**Exercise materials:**
----------------

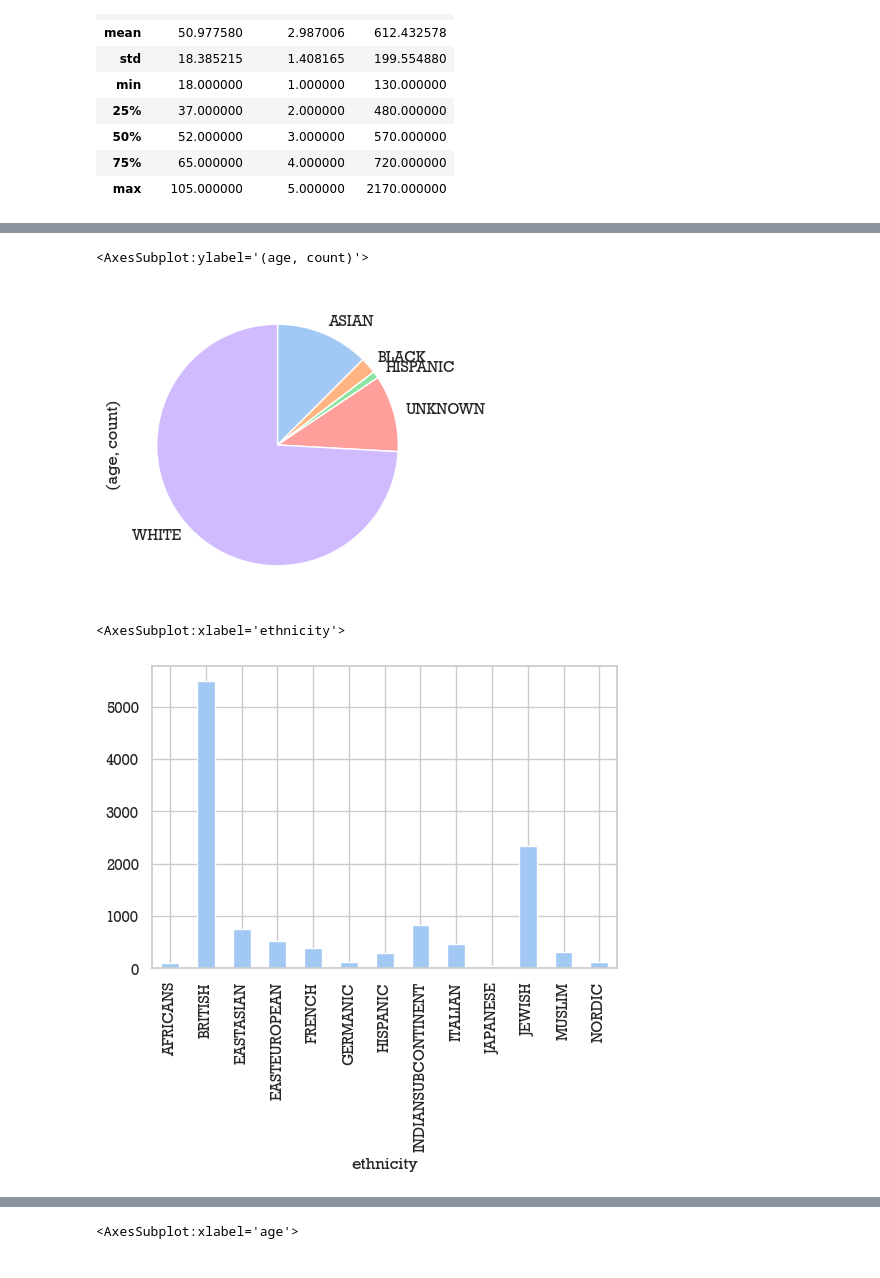
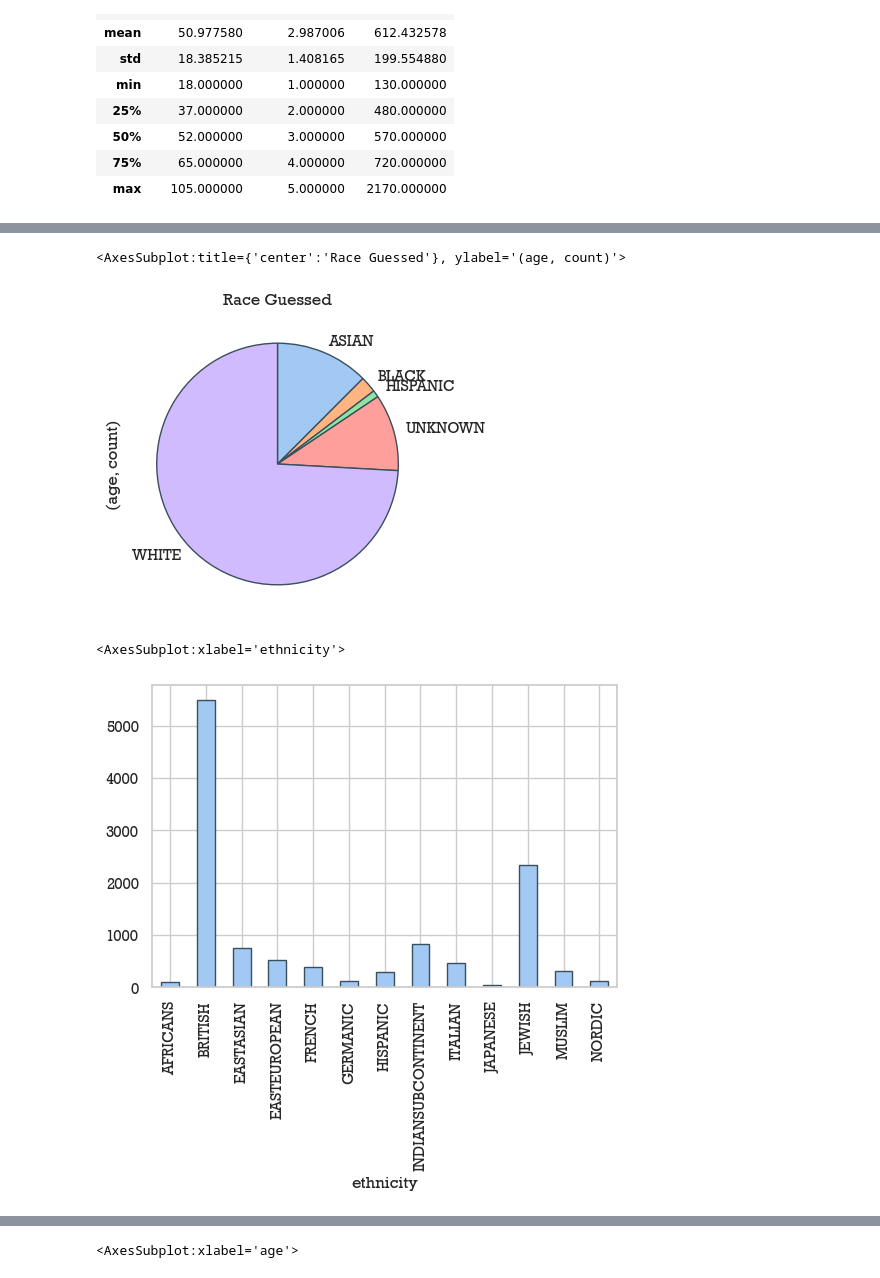
Before and after one commit to lajos/predict-voter-propensity-linear, a Jupyter notebook: a quick look at the data.ipynb, the cells around one changed output, grey strips where cells are left out. Cells and saved outputs as stored; diff of their text form; code cells hidden in the pictures.

Commit message:
adjusted plot styles

```diff
--- a/a quick look at the data.ipynb
+++ b/a quick look at the data.ipynb
@@ -82,17 +82,17 @@ voted 2021 - type:object values:[False, True]
 # %%
 sns.set_theme()
 sns.set(style="whitegrid", palette='pastel',font="Rockwell")
-df[['race','age']].groupby('race').describe()['age','count'].plot(kind='pie', counterclock=False, startangle=-270)
+df[['race','age']].groupby('race').describe()['age','count'].plot(kind='pie', title='Race Guessed', counterclock=False, startangle=-270, wedgeprops={'edgecolor':'#3a4e5c','linewidth': 1, 'antialiased': True})
 # %% [output]
-<AxesSubplot:ylabel='(age, count)'>
+<AxesSubplot:title={'center':'Race Guessed'}, ylabel='(age, count)'>
-[figure, old version]
+[figure, new version]
 # %%
 sns.set_theme()
 sns.set(style="whitegrid", palette='pastel',font="Rockwell")
-df[['ethnicity','age']].groupby('ethnicity').describe()['age','count'].plot(kind='bar')
+df[['ethnicity','age']].groupby('ethnicity').describe()['age','count'].plot(kind='bar', edgecolor='#3a4e5c')
 # %% [output]
 <AxesSubplot:xlabel='ethnicity'>
-[figure, old version]
+[figure, new version]
 # %%
 sns.set_theme()
 sns.set(style="whitegrid", palette='pastel',font="Rockwell")
```
Also changed, not shown: parts of 3 cells of this notebook.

----------------

**Task brief:**
Print each of the records above exactly as written, leaving no picture in the copy.

**Response below:**
Before and after one commit to lajos/predict-voter-propensity-linear, a Jupyter notebook: a quick look at the data.ipynb, the cells around one changed output, grey strips where cells are left out. Cells and saved outputs as stored; diff of their text form; code cells hidden in the pictures.

Commit message:
adjusted plot styles

```diff
--- a/a quick look at the data.ipynb
+++ b/a quick look at the data.ipynb
@@ -82,17 +82,17 @@ voted 2021 - type:object values:[False, True]
 # %%
 sns.set_theme()
 sns.set(style="whitegrid", palette='pastel',font="Rockwell")
-df[['race','age']].groupby('race').describe()['age','count'].plot(kind='pie', counterclock=False, startangle=-270)
+df[['race','age']].groupby('race').describe()['age','count'].plot(kind='pie', title='Race Guessed', counterclock=False, startangle=-270, wedgeprops={'edgecolor':'#3a4e5c','linewidth': 1, 'antialiased': True})
 # %% [output]
-<AxesSubplot:ylabel='(age, count)'>
+<AxesSubplot:title={'center':'Race Guessed'}, ylabel='(age, count)'>
-[figure, old version]
+[figure, new version]
 # %%
 sns.set_theme()
 sns.set(style="whitegrid", palette='pastel',font="Rockwell")
-df[['ethnicity','age']].groupby('ethnicity').describe()['age','count'].plot(kind='bar')
+df[['ethnicity','age']].groupby('ethnicity').describe()['age','count'].plot(kind='bar', edgecolor='#3a4e5c')
 # %% [output]
 <AxesSubplot:xlabel='ethnicity'>
-[figure, old version]
+[figure, new version]
 # %%
 sns.set_theme()
 sns.set(style="whitegrid", palette='pastel',font="Rockwell")
```
Also changed, not shown: parts of 3 cells of this notebook.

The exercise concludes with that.